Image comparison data

--------------------------------

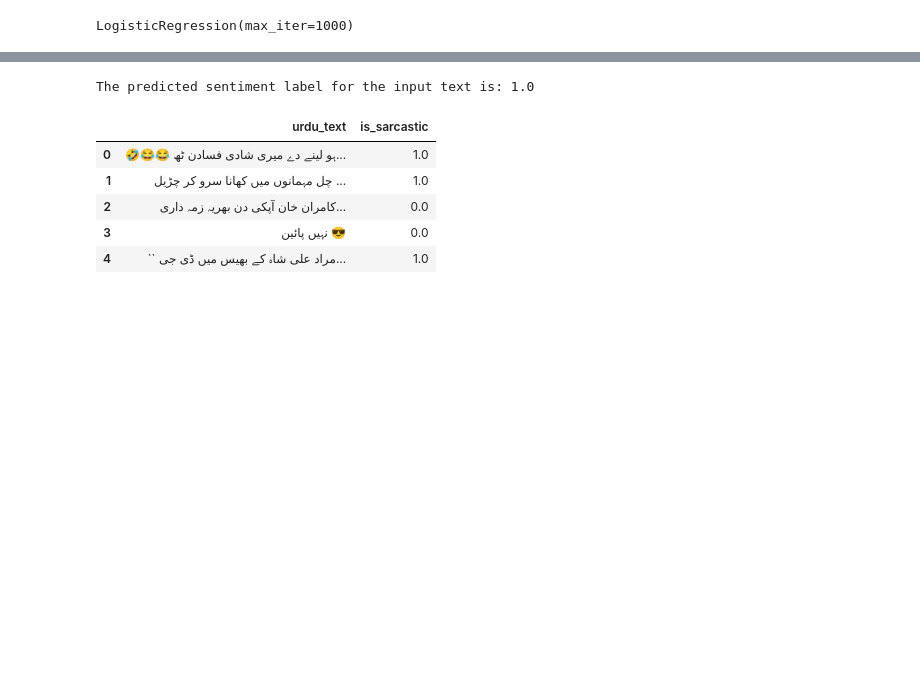
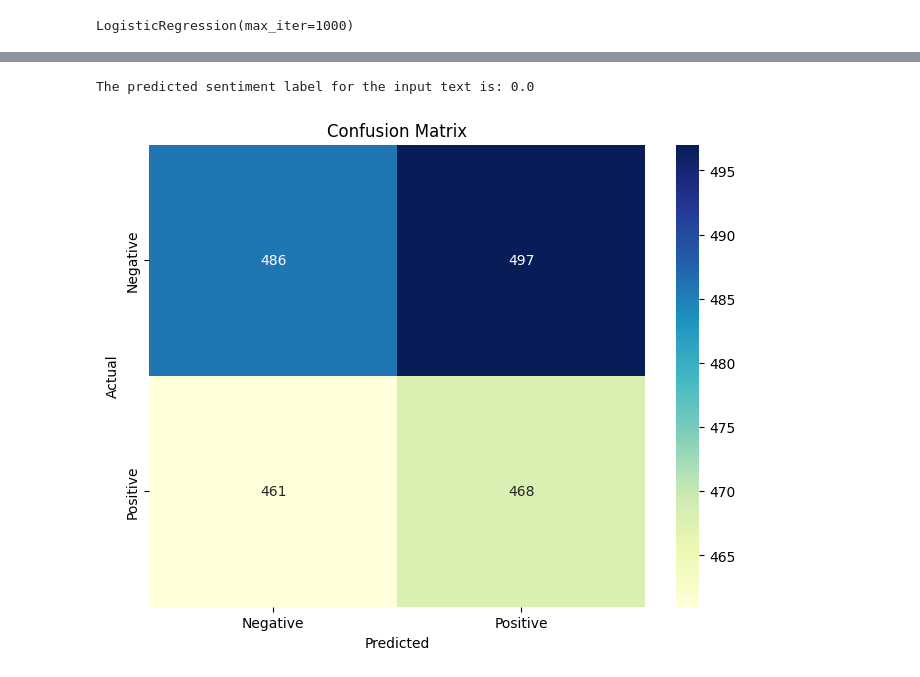
Before and after one commit to SheikhMudassarHanif/NLP, a Jupyter notebook: NLPUrduTextPrepocessing2_0.ipynb, the cells around one changed output, grey strips where cells are left out. Saved outputs shown, nothing was run; the diff lists cells and outputs as text; code cells hidden in the pictures; blank space fills up the shorter version.

```diff
--- a/NLPUrduTextPrepocessing2_0.ipynb
+++ b/NLPUrduTextPrepocessing2_0.ipynb
@@ -655,7 +606,7 @@ F1-Score: 0.5019001526141351
 def text_to_tfidf_vector(input_text, tf_values, idf_values, vocabulary):
     # Tokenize the input text (split into words)
     words = input_text.split()
-    input_text = clean_text(input_text)
+    input_text = clean_text(input_text,urdu_stopwords)
 
     # Create a feature vector based on the vocabulary
     input_vector = []
@@ -670,7 +621,8 @@ def text_to_tfidf_vector(input_text, tf_values, idf_values, vocabulary):
 
 # Step 2: Take input text (example)
 # input_text = "چل مہمانوں میں کھانا سرو کر چڑیل چاچی نوں دسدی"
-input_text='مراد علی شاہ کے بھیس میں ڈی جی آئی ایس آئی'
+# input_text='مراد علی شاہ کے بھیس میں ڈی جی آئی ایس آئی'
+input_text='نہیں پائین 😎'
 # Step 3: Convert input text to TF-IDF vector
 input_vector = text_to_tfidf_vector(input_text, tf_values, idf_values, vocabulary)
 
@@ -680,13 +632,19 @@ predicted_label = model.predict(input_vector)
 # Step 5: Print the predicted label
 print(f"The predicted sentiment label for the input text is: {predicted_label[0]}")
 # %% [output]
-The predicted sentiment label for the input text is: 1.0
+The predicted sentiment label for the input text is: 0.0
-# %%
-dftweets.head()
-# %% [output]
-|  | urdu_text | is_sarcastic |
-| 0 | 🤣😂😂 ہو لینے دے میری شادی فسادن ٹھ... | 1.0 |
-| 1 | چل مہمانوں میں کھانا سرو کر چڑیل ... | 1.0 |
-| 2 | کامران خان آپکی دن بھریہ زمہ داری... | 0.0 |
-| 3 | نہیں پائین 😎 | 0.0 |
-| 4 | `` مراد علی شاہ کے بھیس میں ڈی جی... | 1.0 |
+# %%
+# !pip install seaborn
+import seaborn as sns
+import matplotlib.pyplot as plt
+from sklearn.metrics import confusion_matrix # Import the confusion_matrix function
+
+confusion_mtx = confusion_matrix(y_test, y_pred)
+plt.figure(figsize=(8, 6))  # Adjust the figure size if needed
+sns.heatmap(confusion_mtx, annot=True, fmt='d', cmap='YlGnBu', xticklabels=['Negative', 'Positive'], yticklabels=['Negative', 'Positive'])
+plt.ylabel('Actual')
+plt.xlabel('Predicted')
+plt.title('Confusion Matrix')
+plt.show()
+# %% [output]
+[figure, added]
```
Also changed, not shown: parts of 17 cells of this notebook.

--------------------------------

> [Task directions]: Lines of the data that include the string "مراد" are to be counted; report the total by itself.

> [Exercise answer]: 3